REQUIREMENT –
Figure out the number of lines in the entries that hold the string "import", then give that number and nothing else.

SOURCE RECORDS Start Marker

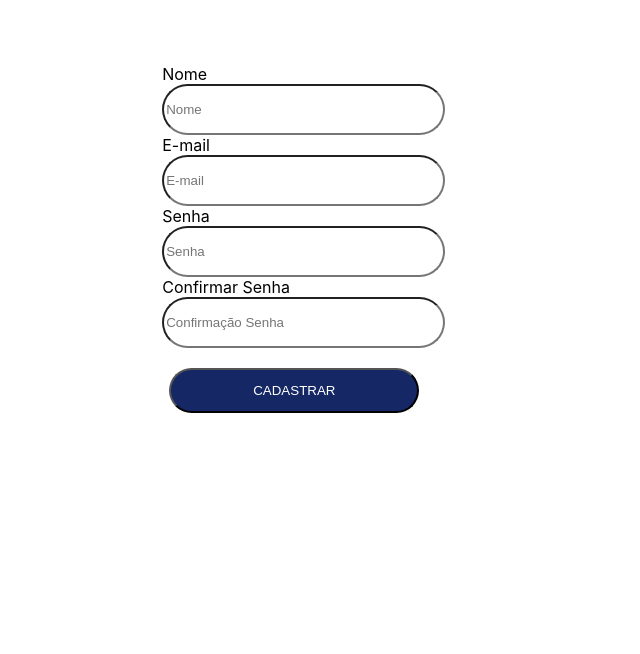
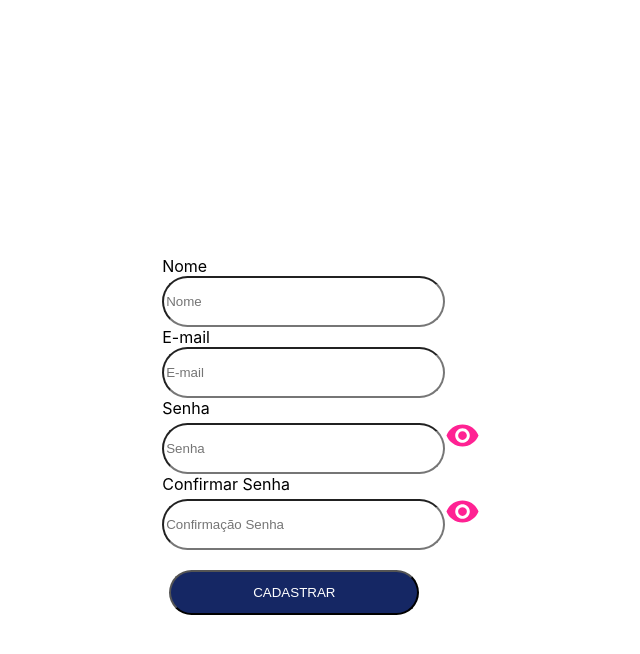
Before and after one commit to bermarques/estacionaai, a React (Create React App) app: page / in a window 1280 px wide. Shown: the top 654 px of the page, without its empty margins (401-1041 px from the left). Built offline with nearby package versions, Linux system fonts and the light colour scheme.

Commit message:
feature: icons created

```diff
--- a/package.json
+++ b/package.json
@@ -5,6 +5,7 @@
   "dependencies": {
     "@hookform/resolvers": "^1.3.2",
     "@material-ui/core": "^4.11.2",
+    "@material-ui/icons": "^4.11.2",
     "@testing-library/jest-dom": "^5.11.4",
     "@testing-library/react": "^11.1.0",
     "@testing-library/user-event": "^12.1.10",
--- a/src/Pages/DriverForm/index.jsx
+++ b/src/Pages/DriverForm/index.jsx
@@ -2,9 +2,11 @@ import "../../Style/DriverForm/style.css";
 import { useForm } from "react-hook-form";
 import { yupResolver } from "@hookform/resolvers/yup";
 import { schema } from "../../Helpers/DriverForm/index";
-import { formButton } from "../../Style/DriverForm/style.js";
+import VisibilityIcon from "@material-ui/icons/Visibility";
+import { useState } from "react";
 
 const DriverForm = () => {
+  const [visible, setVisible] = useState(false);
   const { register, handleSubmit, errors } = useForm({
     resolver: yupResolver(schema),
   });
@@ -12,6 +14,14 @@ const DriverForm = () => {
   const sendForm = (event) => {
     delete event.password_confirmation;
     console.log(event);
+  };
+
+  const changeVisibility = () => {
+    if (visible === true) {
+      setVisible(false);
+    } else {
+      setVisible(true);
+    }
   };
   return (
     <div className="master">
@@ -33,6 +43,23 @@ const DriverForm = () => {
           ref={register}
         />
         Senha
+        {visible ? (
+          <div>
+            <input
+              className="input-form"
+              type="text"
+              placeholder="Senha"
+              name="password"
+              ref={register}
+            />
+            <VisibilityIcon
+              className="icon-visible"
+              fontSize="large"
+              onClick={() => changeVisibility()}
+            />
+          </div>
+        ) : (
+          <div>
             <input
               className="input-form"
               type="password"
@@ -40,7 +67,31 @@ const DriverForm = () => {
               name="password"
               ref={register}
             />
+            <VisibilityIcon
+              className="icon-visible"
+              fontSize="large"
+              onClick={() => changeVisibility()}
+            />
+          </div>
+        )}
         Confirmar Senha
+        {visible ? (
+          <div>
+            <input
+              className="input-form"
+              placeholder="Confirmação Senha"
+              type="text"
+              name="password_confirmation"
+              ref={register}
+            />
+            <VisibilityIcon
+              className="icon-visible"
+              fontSize="large"
+              onClick={() => changeVisibility()}
+            />
+          </div>
+        ) : (
+          <div>
             <input
               className="input-form"
               placeholder="Confirmação Senha"
@@ -48,6 +99,13 @@ const DriverForm = () => {
               name="password_confirmation"
               ref={register}
             />
+            <VisibilityIcon
+              className="icon-visible"
+              fontSize="large"
+              onClick={() => changeVisibility()}
+            />
+          </div>
+        )}
         <div>
           {errors.name?.message ||
             errors.email?.message ||
--- a/src/Style/DriverForm/style.css
+++ b/src/Style/DriverForm/style.css
@@ -1,5 +1,5 @@
 .master {
-  margin-top: 5%;
+  margin-top: 20%;
   display: block;
   justify-content: center;
 }
@@ -22,6 +22,7 @@
   border-radius: 28.5px;
   width: 250px;
   margin-left: 1%;
+  cursor: pointer;
 }
 
 .button-send:hover {
@@ -33,3 +34,10 @@
   height: 45px;
   border-radius: 28.5px;
 }
+
+.icon-visible {
+  color: #ff2293;
+  width: 5.25px;
+  height: 5.25px;
+  cursor: pointer;
+}
```
Also changed, not shown: 1 other file (tests, documents, lock files or other folders). Lines whose indentation alone changed are shown as unchanged.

SOURCE RECORDS End Marker

WRITTEN SOLUTION –
7